Data in this exercise:
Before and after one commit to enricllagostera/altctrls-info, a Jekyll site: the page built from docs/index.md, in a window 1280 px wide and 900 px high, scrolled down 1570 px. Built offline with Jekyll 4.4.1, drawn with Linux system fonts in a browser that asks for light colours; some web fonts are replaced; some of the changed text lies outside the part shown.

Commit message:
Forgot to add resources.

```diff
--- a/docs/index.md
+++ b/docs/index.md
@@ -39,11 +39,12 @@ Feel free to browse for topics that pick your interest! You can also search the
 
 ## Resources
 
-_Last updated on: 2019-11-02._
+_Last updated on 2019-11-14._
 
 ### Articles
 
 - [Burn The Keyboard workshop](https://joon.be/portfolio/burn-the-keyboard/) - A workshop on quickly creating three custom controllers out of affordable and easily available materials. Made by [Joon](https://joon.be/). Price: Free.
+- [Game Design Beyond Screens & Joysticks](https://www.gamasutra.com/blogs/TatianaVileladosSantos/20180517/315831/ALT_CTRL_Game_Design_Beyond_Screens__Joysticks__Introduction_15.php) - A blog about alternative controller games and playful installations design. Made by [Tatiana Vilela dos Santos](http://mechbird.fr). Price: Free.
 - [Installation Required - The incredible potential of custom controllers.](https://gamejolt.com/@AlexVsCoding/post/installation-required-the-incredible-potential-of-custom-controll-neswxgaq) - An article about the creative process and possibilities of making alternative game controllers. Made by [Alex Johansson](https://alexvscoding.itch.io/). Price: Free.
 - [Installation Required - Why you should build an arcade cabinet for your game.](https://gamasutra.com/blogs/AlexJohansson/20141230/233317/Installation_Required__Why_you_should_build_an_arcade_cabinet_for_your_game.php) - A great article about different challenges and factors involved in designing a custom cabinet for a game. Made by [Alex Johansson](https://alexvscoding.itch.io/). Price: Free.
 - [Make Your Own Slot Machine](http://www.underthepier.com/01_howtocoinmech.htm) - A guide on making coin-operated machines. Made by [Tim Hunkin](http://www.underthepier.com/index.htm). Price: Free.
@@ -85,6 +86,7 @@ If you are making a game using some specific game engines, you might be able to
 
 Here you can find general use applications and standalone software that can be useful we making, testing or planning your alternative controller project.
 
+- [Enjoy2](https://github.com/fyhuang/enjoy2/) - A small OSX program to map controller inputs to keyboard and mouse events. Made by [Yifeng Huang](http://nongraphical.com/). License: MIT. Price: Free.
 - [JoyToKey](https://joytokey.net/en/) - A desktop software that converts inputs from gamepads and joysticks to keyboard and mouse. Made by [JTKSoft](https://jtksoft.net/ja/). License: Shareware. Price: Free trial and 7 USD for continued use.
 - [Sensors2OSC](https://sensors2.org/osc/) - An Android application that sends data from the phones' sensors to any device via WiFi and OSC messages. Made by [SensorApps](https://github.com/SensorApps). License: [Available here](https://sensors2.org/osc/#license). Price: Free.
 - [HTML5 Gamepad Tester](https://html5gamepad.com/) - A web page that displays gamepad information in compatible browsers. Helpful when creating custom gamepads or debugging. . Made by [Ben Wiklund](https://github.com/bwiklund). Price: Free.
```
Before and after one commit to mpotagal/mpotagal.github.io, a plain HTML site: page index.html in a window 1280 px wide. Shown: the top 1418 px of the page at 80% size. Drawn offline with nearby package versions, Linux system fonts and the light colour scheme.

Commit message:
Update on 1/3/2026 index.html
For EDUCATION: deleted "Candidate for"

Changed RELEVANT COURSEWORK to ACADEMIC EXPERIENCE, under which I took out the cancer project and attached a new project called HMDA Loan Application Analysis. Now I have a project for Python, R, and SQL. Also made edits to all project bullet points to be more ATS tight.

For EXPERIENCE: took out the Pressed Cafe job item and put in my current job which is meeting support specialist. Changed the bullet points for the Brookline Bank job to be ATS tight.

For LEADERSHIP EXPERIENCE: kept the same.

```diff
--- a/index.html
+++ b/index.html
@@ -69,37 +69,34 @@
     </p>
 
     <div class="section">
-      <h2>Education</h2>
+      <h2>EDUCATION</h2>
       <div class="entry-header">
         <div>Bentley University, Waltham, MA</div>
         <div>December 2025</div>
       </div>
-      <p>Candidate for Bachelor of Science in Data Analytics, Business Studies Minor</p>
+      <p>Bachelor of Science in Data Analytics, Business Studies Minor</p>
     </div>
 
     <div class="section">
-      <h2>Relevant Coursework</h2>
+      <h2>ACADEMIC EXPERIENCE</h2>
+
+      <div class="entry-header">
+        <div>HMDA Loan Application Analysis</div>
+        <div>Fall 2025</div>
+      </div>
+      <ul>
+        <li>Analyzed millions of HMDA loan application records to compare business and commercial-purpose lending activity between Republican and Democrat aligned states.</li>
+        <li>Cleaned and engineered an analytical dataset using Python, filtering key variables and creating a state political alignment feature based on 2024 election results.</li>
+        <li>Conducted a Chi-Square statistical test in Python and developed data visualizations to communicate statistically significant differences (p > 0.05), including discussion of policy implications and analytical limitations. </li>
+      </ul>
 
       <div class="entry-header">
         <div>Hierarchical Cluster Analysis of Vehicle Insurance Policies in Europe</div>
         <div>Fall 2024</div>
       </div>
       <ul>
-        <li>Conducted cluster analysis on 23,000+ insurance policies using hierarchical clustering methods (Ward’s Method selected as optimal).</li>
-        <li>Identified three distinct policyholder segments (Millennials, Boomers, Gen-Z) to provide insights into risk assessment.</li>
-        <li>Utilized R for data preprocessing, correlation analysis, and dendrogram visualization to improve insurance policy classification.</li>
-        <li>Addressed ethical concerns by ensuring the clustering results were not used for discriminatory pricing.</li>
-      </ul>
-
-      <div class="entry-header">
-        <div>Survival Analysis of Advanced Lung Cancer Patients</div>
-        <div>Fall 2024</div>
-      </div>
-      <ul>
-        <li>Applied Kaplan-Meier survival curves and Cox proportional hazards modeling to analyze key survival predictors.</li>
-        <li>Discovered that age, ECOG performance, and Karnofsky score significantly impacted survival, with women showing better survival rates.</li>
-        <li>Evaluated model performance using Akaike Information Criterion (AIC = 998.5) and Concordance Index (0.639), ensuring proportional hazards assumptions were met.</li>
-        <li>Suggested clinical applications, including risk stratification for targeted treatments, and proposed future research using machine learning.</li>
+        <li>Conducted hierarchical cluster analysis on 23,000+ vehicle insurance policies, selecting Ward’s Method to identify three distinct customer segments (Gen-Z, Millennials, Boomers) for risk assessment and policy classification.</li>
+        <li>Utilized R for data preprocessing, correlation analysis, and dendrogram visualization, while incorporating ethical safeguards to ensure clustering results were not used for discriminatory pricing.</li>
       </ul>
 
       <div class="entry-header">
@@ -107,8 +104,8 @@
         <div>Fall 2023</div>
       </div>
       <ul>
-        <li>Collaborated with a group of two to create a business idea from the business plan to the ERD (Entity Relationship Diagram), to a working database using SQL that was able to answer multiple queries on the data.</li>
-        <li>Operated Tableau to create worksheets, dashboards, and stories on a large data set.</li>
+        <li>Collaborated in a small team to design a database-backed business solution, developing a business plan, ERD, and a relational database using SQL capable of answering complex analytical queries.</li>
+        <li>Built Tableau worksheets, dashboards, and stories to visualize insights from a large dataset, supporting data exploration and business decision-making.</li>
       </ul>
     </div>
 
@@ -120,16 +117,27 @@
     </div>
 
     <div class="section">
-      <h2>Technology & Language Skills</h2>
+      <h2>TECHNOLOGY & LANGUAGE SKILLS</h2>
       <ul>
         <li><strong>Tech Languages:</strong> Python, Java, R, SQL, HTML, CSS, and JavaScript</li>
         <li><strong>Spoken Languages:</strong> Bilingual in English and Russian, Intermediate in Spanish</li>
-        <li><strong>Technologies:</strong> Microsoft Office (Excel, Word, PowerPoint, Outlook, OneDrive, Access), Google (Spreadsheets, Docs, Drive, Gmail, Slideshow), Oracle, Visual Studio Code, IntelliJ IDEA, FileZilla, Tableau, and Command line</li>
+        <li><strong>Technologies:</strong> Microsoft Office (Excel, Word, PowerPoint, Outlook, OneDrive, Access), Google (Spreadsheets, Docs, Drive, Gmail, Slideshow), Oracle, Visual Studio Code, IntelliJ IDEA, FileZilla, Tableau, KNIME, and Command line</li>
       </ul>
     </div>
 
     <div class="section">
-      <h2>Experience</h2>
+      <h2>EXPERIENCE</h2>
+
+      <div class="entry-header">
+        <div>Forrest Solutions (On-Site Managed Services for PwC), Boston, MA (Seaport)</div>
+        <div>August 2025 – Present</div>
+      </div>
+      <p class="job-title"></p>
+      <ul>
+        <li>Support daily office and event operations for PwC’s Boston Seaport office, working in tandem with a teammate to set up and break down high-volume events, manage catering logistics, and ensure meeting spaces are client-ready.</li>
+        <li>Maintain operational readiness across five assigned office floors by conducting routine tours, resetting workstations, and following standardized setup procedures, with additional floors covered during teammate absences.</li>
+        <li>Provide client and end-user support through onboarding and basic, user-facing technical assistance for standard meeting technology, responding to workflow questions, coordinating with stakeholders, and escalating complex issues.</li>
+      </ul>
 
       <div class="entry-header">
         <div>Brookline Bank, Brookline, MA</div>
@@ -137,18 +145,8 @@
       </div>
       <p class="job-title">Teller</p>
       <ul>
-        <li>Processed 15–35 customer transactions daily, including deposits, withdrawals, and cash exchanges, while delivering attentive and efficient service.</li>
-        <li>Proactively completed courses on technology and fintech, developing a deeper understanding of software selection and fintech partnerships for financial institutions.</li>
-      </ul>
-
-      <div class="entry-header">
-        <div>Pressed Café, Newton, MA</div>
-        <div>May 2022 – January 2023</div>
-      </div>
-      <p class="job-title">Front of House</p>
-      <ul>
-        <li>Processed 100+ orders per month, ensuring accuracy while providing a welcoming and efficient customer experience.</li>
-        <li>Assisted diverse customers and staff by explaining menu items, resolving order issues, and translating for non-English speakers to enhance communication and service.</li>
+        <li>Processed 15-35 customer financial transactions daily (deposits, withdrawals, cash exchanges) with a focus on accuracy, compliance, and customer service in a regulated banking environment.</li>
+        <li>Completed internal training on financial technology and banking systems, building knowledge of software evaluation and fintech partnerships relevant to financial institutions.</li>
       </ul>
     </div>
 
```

About this exercise:
Nothing but a number is required: the number of lines in the material holding the string "Fall".

Task answer:
4